======== Records to process ========

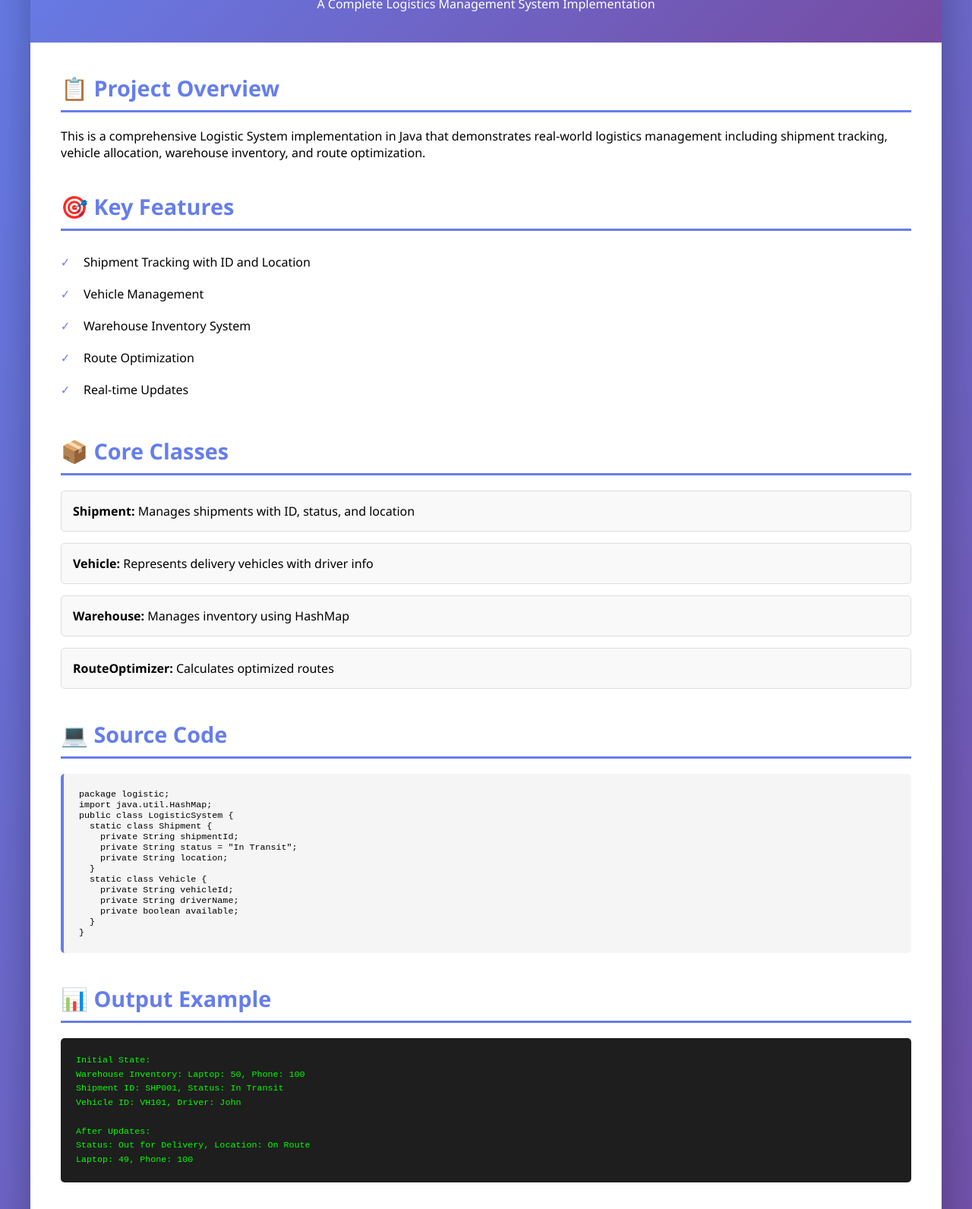
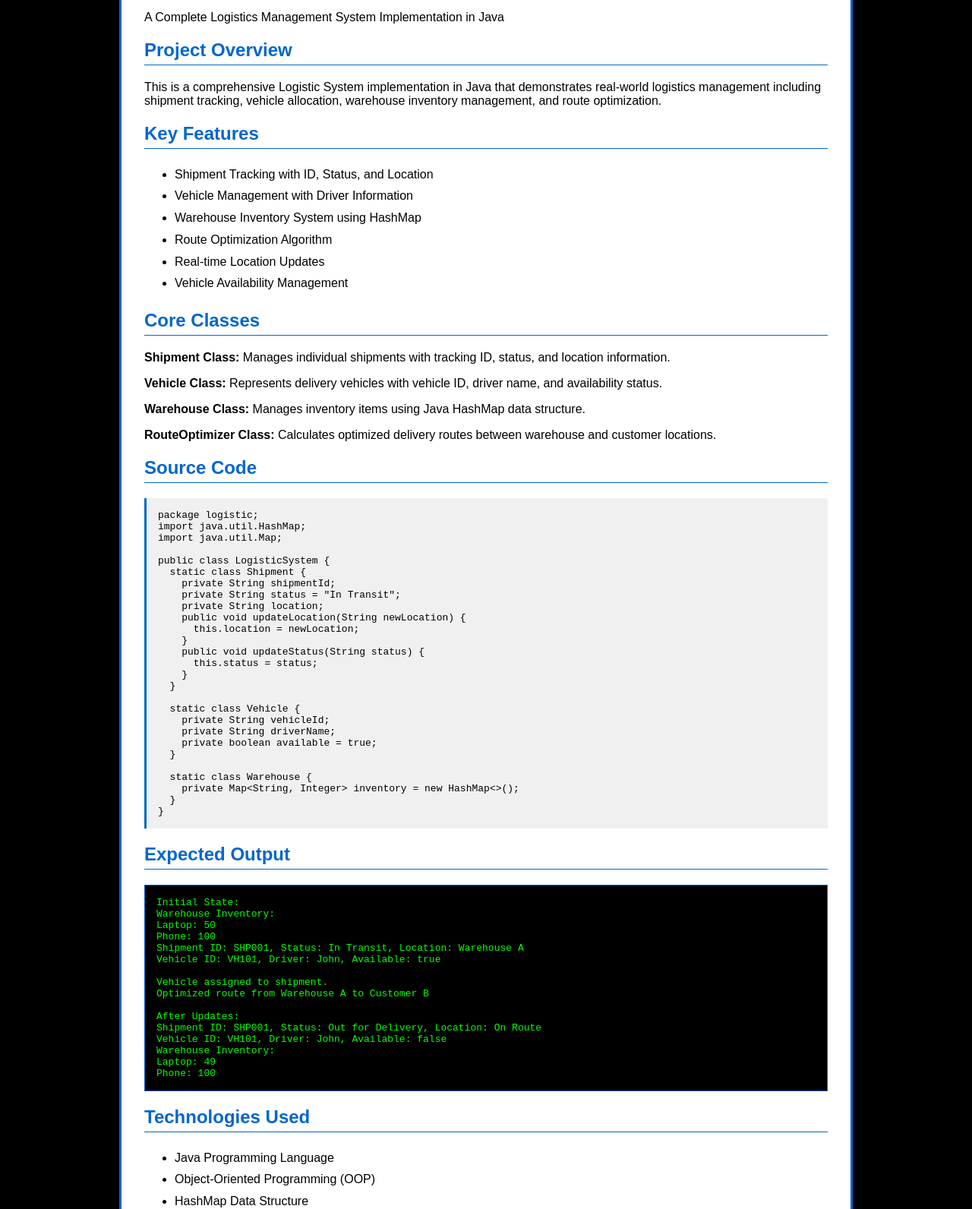
Before and after one commit to mahendra44445/JavaProjects, a plain HTML site: page index.html in a window 1280 px wide. Shown: the part 131-1723 px from the top of the page at 76% size. Drawn offline with Linux system fonts and the light colour scheme.

Commit message:
Revamp index.html with new styles and content
Updated styles and content for the Logistic System project page, enhancing layout and readability.

```diff
--- a/index.html
+++ b/index.html
@@ -5,77 +5,143 @@
     <meta name="viewport" content="width=device-width, initial-scale=1.0">
     <title>Logistic System - Java Project</title>
     <style>
-        * { margin: 0; padding: 0; box-sizing: border-box; }
-        body { font-family: 'Segoe UI', Tahoma, Geneva, sans-serif; background: linear-gradient(135deg, #667eea 0%, #764ba2 100%); min-height: 100vh; padding: 20px; }
-        .container { max-width: 1200px; margin: 0 auto; background: white; border-radius: 15px; box-shadow: 0 20px 60px rgba(0,0,0,0.3); overflow: hidden; }
-        .header { background: linear-gradient(135deg, #667eea 0%, #764ba2 100%); color: white; padding: 40px; text-align: center; }
-        .header h1 { font-size: 2.5em; margin-bottom: 10px; }
-        .content { padding: 40px; }
-        .section { margin-bottom: 40px; }
-        .section h2 { color: #667eea; border-bottom: 3px solid #667eea; padding-bottom: 10px; margin-bottom: 20px; font-size: 1.8em; }
-        .code-box { background: #f5f5f5; border-left: 4px solid #667eea; padding: 20px; margin: 20px 0; border-radius: 5px; font-family: monospace; font-size: 0.9em; overflow-x: auto; }
-        .output-box { background: #1e1e1e; color: #00ff00; padding: 20px; margin: 20px 0; border-radius: 5px; font-family: monospace; font-size: 0.9em; line-height: 1.6; }
-        .features { list-style: none; margin: 20px 0; }
-        .features li { padding: 10px 0; padding-left: 30px; position: relative; }
-        .features li:before { content: "✓"; position: absolute; left: 0; color: #667eea; font-weight: bold; }
-        .class-box { background: #f9f9f9; border: 1px solid #ddd; padding: 15px; margin: 15px 0; border-radius: 5px; }
-        .footer { background: #f5f5f5; padding: 20px; text-align: center; color: #666; border-top: 1px solid #ddd; }
-        a { color: #667eea; text-decoration: none; margin-right: 20px; }
+        body {
+            font-family: Arial, sans-serif;
+            background-color: #000;
+            color: #000;
+            margin: 0;
+            padding: 20px;
+        }
+        .container {
+            background-color: #fff;
+            max-width: 900px;
+            margin: 0 auto;
+            padding: 30px;
+            border: 3px solid #0066cc;
+        }
+        h1 {
+            color: #0066cc;
+            border-bottom: 2px solid #0066cc;
+            padding-bottom: 10px;
+        }
+        h2 {
+            color: #0066cc;
+            border-bottom: 1px solid #0066cc;
+            padding-bottom: 5px;
+        }
+        .code {
+            background-color: #f0f0f0;
+            border-left: 3px solid #0066cc;
+            padding: 15px;
+            margin: 10px 0;
+            font-family: monospace;
+            overflow-x: auto;
+        }
+        .output {
+            background-color: #000;
+            color: #00ff00;
+            padding: 15px;
+            margin: 10px 0;
+            font-family: monospace;
+            border: 1px solid #0066cc;
+        }
+        ul {
+            line-height: 1.8;
+        }
+        a {
+            color: #0066cc;
+            text-decoration: none;
+        }
+        a:hover {
+            text-decoration: underline;
+        }
     </style>
 </head>
 <body>
     <div class="container">
-        <div class="header">
-            <h1>🚚 Logistic System - Java Project</h1>
-            <p>A Complete Logistics Management System Implementation</p>
+        <h1>Logistic System - Java Project</h1>
+        <p>A Complete Logistics Management System Implementation in Java</p>
+
+        <h2>Project Overview</h2>
+        <p>This is a comprehensive Logistic System implementation in Java that demonstrates real-world logistics management including shipment tracking, vehicle allocation, warehouse inventory management, and route optimization.</p>
+
+        <h2>Key Features</h2>
+        <ul>
+            <li>Shipment Tracking with ID, Status, and Location</li>
+            <li>Vehicle Management with Driver Information</li>
+            <li>Warehouse Inventory System using HashMap</li>
+            <li>Route Optimization Algorithm</li>
+            <li>Real-time Location Updates</li>
+            <li>Vehicle Availability Management</li>
+        </ul>
+
+        <h2>Core Classes</h2>
+        <p><strong>Shipment Class:</strong> Manages individual shipments with tracking ID, status, and location information.</p>
+        <p><strong>Vehicle Class:</strong> Represents delivery vehicles with vehicle ID, driver name, and availability status.</p>
+        <p><strong>Warehouse Class:</strong> Manages inventory items using Java HashMap data structure.</p>
+        <p><strong>RouteOptimizer Class:</strong> Calculates optimized delivery routes between warehouse and customer locations.</p>
+
+        <h2>Source Code</h2>
+        <div class="code">
+package logistic;<br>
+import java.util.HashMap;<br>
+import java.util.Map;<br><br>
+public class LogisticSystem {<br>
+&nbsp;&nbsp;static class Shipment {<br>
+&nbsp;&nbsp;&nbsp;&nbsp;private String shipmentId;<br>
+&nbsp;&nbsp;&nbsp;&nbsp;private String status = "In Transit";<br>
+&nbsp;&nbsp;&nbsp;&nbsp;private String location;<br>
+&nbsp;&nbsp;&nbsp;&nbsp;public void updateLocation(String newLocation) {<br>
+&nbsp;&nbsp;&nbsp;&nbsp;&nbsp;&nbsp;this.location = newLocation;<br>
+&nbsp;&nbsp;&nbsp;&nbsp;}<br>
+&nbsp;&nbsp;&nbsp;&nbsp;public void updateStatus(String status) {<br>
+&nbsp;&nbsp;&nbsp;&nbsp;&nbsp;&nbsp;this.status = status;<br>
+&nbsp;&nbsp;&nbsp;&nbsp;}<br>
+&nbsp;&nbsp;}<br><br>
+&nbsp;&nbsp;static class Vehicle {<br>
+&nbsp;&nbsp;&nbsp;&nbsp;private String vehicleId;<br>
+&nbsp;&nbsp;&nbsp;&nbsp;private String driverName;<br>
+&nbsp;&nbsp;&nbsp;&nbsp;private boolean available = true;<br>
+&nbsp;&nbsp;}<br><br>
+&nbsp;&nbsp;static class Warehouse {<br>
+&nbsp;&nbsp;&nbsp;&nbsp;private Map&lt;String, Integer&gt; inventory = new HashMap&lt;&gt;();<br>
+&nbsp;&nbsp;}<br>
+}
         </div>
-        <div class="content">
-            <div class="section">
-                <h2>📋 Project Overview</h2>
-                <p>This is a comprehensive Logistic System implementation in Java that demonstrates real-world logistics management including shipment tracking, vehicle allocation, warehouse inventory, and route optimization.</p>
-            </div>
-            <div class="section">
-                <h2>🎯 Key Features</h2>
-                <ul class="features">
-                    <li>Shipment Tracking with ID and Location</li>
-                    <li>Vehicle Management</li>
-                    <li>Warehouse Inventory System</li>
-                    <li>Route Optimization</li>
-                    <li>Real-time Updates</li>
-                </ul>
-            </div>
-            <div class="section">
-                <h2>📦 Core Classes</h2>
-                <div class="class-box"><strong>Shipment:</strong> Manages shipments with ID, status, and location</div>
-                <div class="class-box"><strong>Vehicle:</strong> Represents delivery vehicles with driver info</div>
-                <div class="class-box"><strong>Warehouse:</strong> Manages inventory using HashMap</div>
-                <div class="class-box"><strong>RouteOptimizer:</strong> Calculates optimized routes</div>
-            </div>
-            <div class="section">
-                <h2>💻 Source Code</h2>
-                <div class="code-box">package logistic;<br>import java.util.HashMap;<br>public class LogisticSystem {<br>&nbsp;&nbsp;static class Shipment {<br>&nbsp;&nbsp;&nbsp;&nbsp;private String shipmentId;<br>&nbsp;&nbsp;&nbsp;&nbsp;private String status = "In Transit";<br>&nbsp;&nbsp;&nbsp;&nbsp;private String location;<br>&nbsp;&nbsp;}<br>&nbsp;&nbsp;static class Vehicle {<br>&nbsp;&nbsp;&nbsp;&nbsp;private String vehicleId;<br>&nbsp;&nbsp;&nbsp;&nbsp;private String driverName;<br>&nbsp;&nbsp;&nbsp;&nbsp;private boolean available;<br>&nbsp;&nbsp;}<br>}</div>
-            </div>
-            <div class="section">
-                <h2>📊 Output Example</h2>
-                <div class="output-box">Initial State:<br>Warehouse Inventory: Laptop: 50, Phone: 100<br>Shipment ID: SHP001, Status: In Transit<br>Vehicle ID: VH101, Driver: John<br><br>After Updates:<br>Status: Out for Delivery, Location: On Route<br>Laptop: 49, Phone: 100</div>
-            </div>
-            <div class="section">
-                <h2>🛠️ Technologies</h2>
-                <ul class="features">
-                    <li>Java Programming Language</li>
-                    <li>Object-Oriented Programming</li>
-                    <li>HashMap Data Structure</li>
-                    <li>GitHub Pages Deployment</li>
-                </ul>
-            </div>
-            <div class="section">
-                <h2>🔗 Links</h2>
-                <a href="https://github.com/mahendra44445/JavaProjects">GitHub Repository</a>
-            </div>
+
+        <h2>Expected Output</h2>
+        <div class="output">
+Initial State:<br>
+Warehouse Inventory:<br>
+Laptop: 50<br>
+Phone: 100<br>
+Shipment ID: SHP001, Status: In Transit, Location: Warehouse A<br>
+Vehicle ID: VH101, Driver: John, Available: true<br><br>
+Vehicle assigned to shipment.<br>
+Optimized route from Warehouse A to Customer B<br><br>
+After Updates:<br>
+Shipment ID: SHP001, Status: Out for Delivery, Location: On Route<br>
+Vehicle ID: VH101, Driver: John, Available: false<br>
+Warehouse Inventory:<br>
+Laptop: 49<br>
+Phone: 100
         </div>
-        <div class="footer">
-            <p>&copy; 2025 Mahendra44445 - Logistic System | GitHub Pages</p>
-        </div>
+
+        <h2>Technologies Used</h2>
+        <ul>
+            <li>Java Programming Language</li>
+            <li>Object-Oriented Programming (OOP)</li>
+            <li>HashMap Data Structure</li>
+            <li>Static Classes</li>
+            <li>GitHub Pages Deployment</li>
+        </ul>
+
+        <h2>Links</h2>
+        <p><a href="https://github.com/mahendra44445/JavaProjects">View Repository on GitHub</a></p>
+        <p><a href="https://github.com/mahendra44445/JavaProjects/blob/main/index.html">View Source Code</a></p>
+
+        <hr>
+        <p style="text-align: center; color: #666; margin-top: 30px;">Copyright 2025 Mahendra44445 | Logistic System Java Project</p>
     </div>
 </body>
 </html>
```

========

Aim of the exercise: Pull out every line of the entries that includes the word "size".

Exercise answer:
Before and after one commit to mahendra44445/JavaProjects, a plain HTML site: page index.html in a window 1280 px wide. Shown: the part 131-1723 px from the top of the page at 76% size. Drawn offline with Linux system fonts and the light colour scheme.
-        .header h1 { font-size: 2.5em; margin-bottom: 10px; }
-        .section h2 { color: #667eea; border-bottom: 3px solid #667eea; padding-bottom: 10px; margin-bottom: 20px; font-size: 1.8em; }
-        .code-box { background: #f5f5f5; border-left: 4px solid #667eea; padding: 20px; margin: 20px 0; border-radius: 5px; font-family: monospace; font-size: 0.9em; overflow-x: auto; }
-        .output-box { background: #1e1e1e; color: #00ff00; padding: 20px; margin: 20px 0; border-radius: 5px; font-family: monospace; font-size: 0.9em; line-height: 1.6; }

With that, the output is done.